### DATA FOR THIS EXERCISE
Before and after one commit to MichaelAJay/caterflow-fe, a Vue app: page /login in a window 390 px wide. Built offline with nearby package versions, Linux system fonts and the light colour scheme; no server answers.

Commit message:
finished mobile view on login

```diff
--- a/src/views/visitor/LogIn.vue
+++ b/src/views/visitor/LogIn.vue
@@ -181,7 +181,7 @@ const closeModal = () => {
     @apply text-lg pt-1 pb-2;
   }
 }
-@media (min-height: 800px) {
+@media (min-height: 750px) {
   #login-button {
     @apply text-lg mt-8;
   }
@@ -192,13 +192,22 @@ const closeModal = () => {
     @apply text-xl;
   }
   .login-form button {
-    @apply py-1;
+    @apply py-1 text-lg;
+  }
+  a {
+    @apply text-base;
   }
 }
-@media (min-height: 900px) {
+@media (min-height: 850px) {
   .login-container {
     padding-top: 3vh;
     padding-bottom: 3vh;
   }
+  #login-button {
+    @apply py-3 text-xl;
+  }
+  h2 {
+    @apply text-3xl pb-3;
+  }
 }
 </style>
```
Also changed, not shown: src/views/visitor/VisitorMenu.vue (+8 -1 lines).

### WHAT YOU ARE ASKED TO DO
From the entries above, work out how many lines include "text"; the number is the only answer wanted.

### SOLUTION FOR THIS EXERCISE
7